The government announced the best model was a family violence support and safety hub for each Department of Health and Human Services region. 

But Ms Kealy said the government was inflexible in its approach because the western region of the department covered a quarter of the state - from Brim to Warrnambool. 

She said it was unacceptable for women to be disadvantaged because the support and safety hub catered to a wide geographical area. 

“Western Victoria has some of the highest rates of family violence and yet the state government has only allocated one support and safety hub for almost a quarter of the state to support women seeking urgent help to escape violent family situations,” she said. 

Ms Kealy said the government had a role to play to ensure women in the community were safe. 

She said the government had a responsibility to ensure the support was there for women to leave violent relationships. 

“We actually need investment to ensure that women in our region have access to counselling and support services they need to seek a different life than the one they are living with family violence,” she said. 

“If the government is serious enough to put an end to family violence, then rather than rolling out slogans all the time they need to put cash behind it to make sure the services are available.” 

Grampians Community Health have experienced a high demand for its family violence services. Their eight full-time caseworkers could support between 13 and 16 clients at any given time. 

“Grampians Community Health is doing the best it can with the small amount of funding it is provided for family violence counselling,” she said. 

But with limited resources she said the government was letting women down. 

“We need real action so that these women have a safe place to go because at the moment I believe the nearest refuge is in Ballarat,” she said. 

Ms Kealy said family violence survivors should not need to travel such a long distance to change their situation. She said women needed a safe refuge within their communities and surrounded by their support system. 

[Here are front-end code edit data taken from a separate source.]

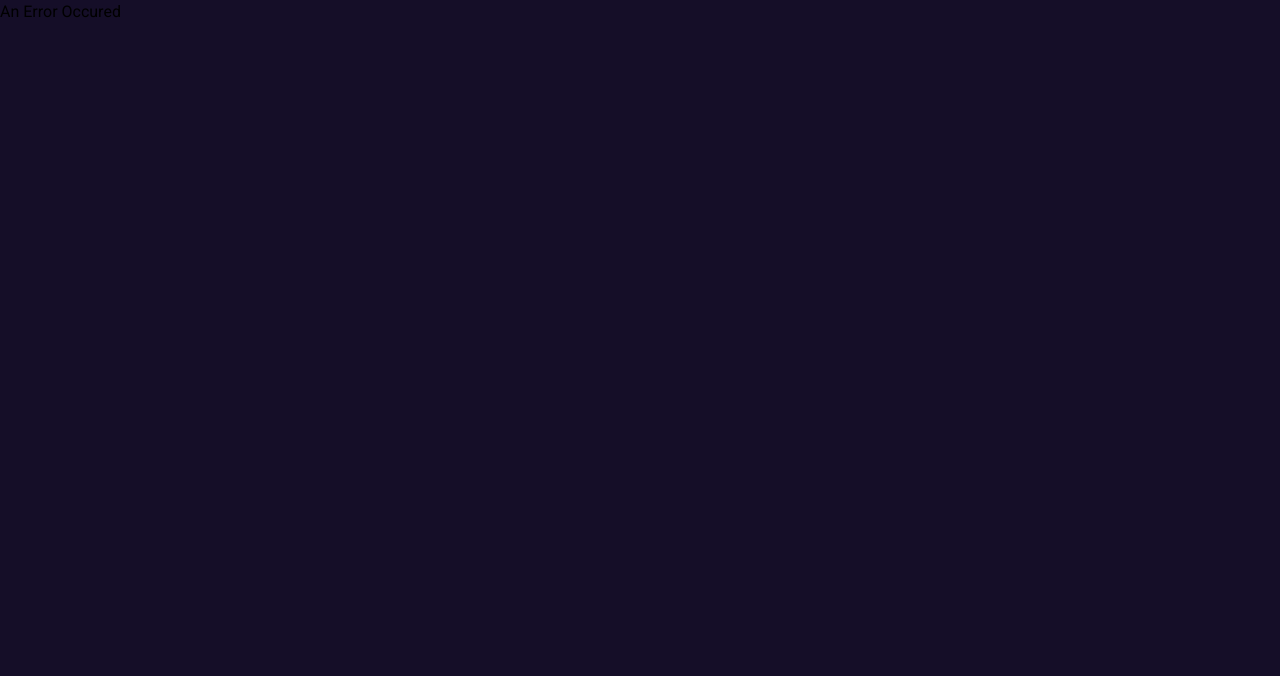
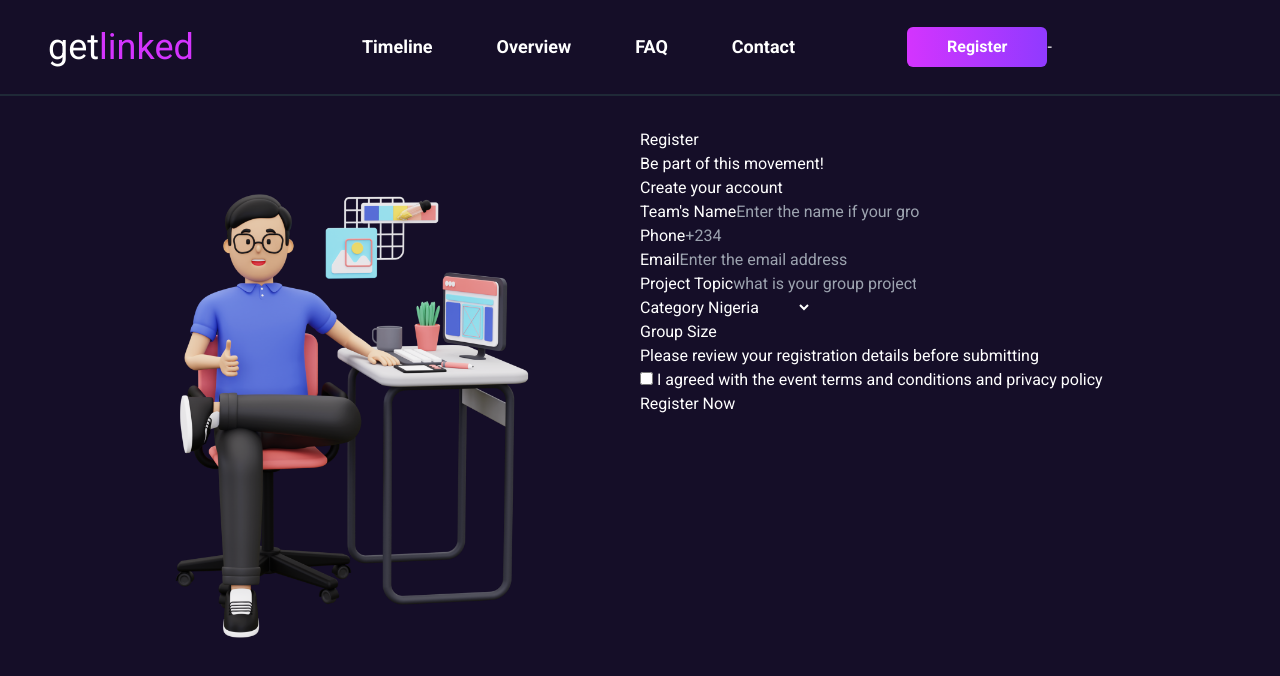
Before and after one commit to Ighenri/GetLinkedTech, a React (Create React App) app: page /Register in a window 1280 px wide. Before the commit this address had no page. Shown: the top 676 px of the page. Built offline with nearby package versions, Linux system fonts and the light colour scheme.

Commit message:
added register section

```diff
--- a/src/Components/Header.js
+++ b/src/Components/Header.js
@@ -12,6 +12,8 @@ export default function NarBar() {
   const MenuToggle = () => {
     setIsOpen(!isOpen);
   };
+
+
 
   return (
     <header className="flex justify-between px-10 py-6 w-screen fixed z-20 top-0 right-0 left-0 md:flex-row md:items-center lg:px-12 text-white md:h-24 md:px-8 border-b-2 border-gray-800 bg-dark-purple">
@@ -75,7 +77,7 @@ export default function NarBar() {
             <NavLink to="/Contact">Contact</NavLink>
           </li>
         </ul>
-        <Button children="Register" />
+        <Button to="/Register" children="Register" />-
       </nav>
 
       <div className="md:invisible flex items-center justify-center z-20">
--- a/src/Components/HeroPage.js
+++ b/src/Components/HeroPage.js
@@ -93,7 +93,7 @@ export default function HeroPage() {
             Participate in getlinked tech Hackathon 2023 stand a chance to win a
             Big prize
           </p>
-          <Button children="Register" styleList="changeThis" />
+            <Button to="/Register" children="Register" styleList="changeThis" />
 
           <div className="countdown grid gap-4 sm:gap-6 mb-8 md:mb-auto grid-cols-3 w-fit lg:w-1/2 text-center items-center">
             <div className="time">
--- a/src/Components/ReUse/Button.js
+++ b/src/Components/ReUse/Button.js
@@ -1,9 +1,18 @@
 import React from "react";
+import { useNavigate } from "react-router-dom";
 
-export default function Button({ children, styleList }) {
+
+export default function Button({ children, styleList, to }) {
+  const navigate = useNavigate();
+
+  const handleClick = () => {
+    navigate(to)
+  }
+
   return (
     <button
       className={`px-8 mt-6 md:mt-0 md:px-10 py-2 rounded-md text-center font-bold bg-gradient-to-r from-light-purple to-linear md:ml-10 lg:ml-20 hover:bg-gradient-to-r hover:from-linear to hover:to-black hover:border hover:border-white ${styleList}`}
+      onClick={handleClick}
     >
       {children}
     </button>
--- /dev/null
+++ b/src/Routes/Register.js
@@ -0,0 +1,99 @@
+import React from "react";
+import Header from "../Components/Header";
+import RegisterPic from "../Assets/Imgs/man_registrar.png";
+
+const Register = () => {
+  return (
+    <div>
+      <Header />
+      <section className="text-white grid grid-cols-2 place-content-center w-[90%] mx-auto translate-y-32">
+        <div>
+          <img src={RegisterPic} alt="" />
+        </div>
+        <div className="">
+          <div>
+            <h3>Register</h3>
+            <p>Be part of this movement!</p>
+            <h2>Create your account</h2>
+          </div>
+          <form action="">
+            <div className="formLine">
+              <div>
+                <label htmlFor="TeamName">Team's Name</label>
+                <input
+                  type="text"
+                  name="TeamName"
+                  id="TeamName"
+                  placeholder="Enter the name if your group"
+                />
+              </div>
+              <div>
+                <label htmlFor="phoneNo">Phone</label>
+                <input
+                  type="number"
+                  name="phoneNo"
+                  id="phoneNo"
+                  placeholder="+234"
+                />
+              </div>
+            </div>
+            <div className="formLine">
+              <div>
+                <label htmlFor="Email">Email</label>
+                <input
+                  type="text"
+                  name="Email"
+                  id="Email"
+                  placeholder="Enter the email address"
+                />
+              </div>
+              <div>
+                <label htmlFor="projectTopic">Project Topic</label>
+                <input
+                  type="text"
+                  name="projectTopic"
+                  id="projectTopic"
+                  placeholder="what is your group project for"
+                />
+              </div>
+            </div>
+            <div className="formLine">
+              <div>
+                <label htmlFor="category">Category</label>
+                <select name="country" id="country" autoComplete="country-name">
+                  <option value="">Nigeria</option>
+                  <option value="">Ghana</option>
+                  <option value="">South Africa</option>
+                  <option value="">Ivory Coast</option>
+                  <option value="">others</option>
+                </select>
+              </div>
+              <div>
+                <label htmlFor="groupSize">Group Size</label>
+                <input
+                  type="number"
+                  name="groupSize"
+                  id="groupSize"
+                  min={0}
+                  max={1000}
+                  step={2}
+                />
+              </div>
+            </div>
+            <p>Please review your registration details before submitting</p>
+            <div>
+              <input type="checkbox" name="" id="" />
+              <label htmlFor="">
+                {" "}
+                I agreed with the event terms and conditions and privacy policy
+              </label>
+            </div>
+            <button>Register Now</button>
+          </form>
+        </div>
+      </section>
+    </div>
+  );
+};
+
+export default Register;
--- a/src/index.js
+++ b/src/index.js
@@ -5,6 +5,7 @@ import App from "./App";
 import { createBrowserRouter, RouterProvider } from "react-router-dom";
 import { Contact } from "./Routes/Contact";
 import ErrorPage from "./Routes/ErrorPage";
+import Register from "./Routes/Register";
 
 const router = createBrowserRouter([
   {
@@ -16,6 +17,10 @@ const router = createBrowserRouter([
     path: "/contact",
     element: <Contact />,
   },
+  {
+    path: "/Register",
+    element: <Register/>,
+  },
 ]);
 
 const root = ReactDOM.createRoot(document.getElementById("root"));
```
Also changed, not shown: src/Assets/Imgs/man_registrar.png (added).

“It’s too greater ask for people to pack up their belongings, take their kids out of school and away from their social network and their own social network – that’s a reason why people don’t leave violent relationships,” she said.  

  • If you, or someone you know, needs help phone 1800RESPECT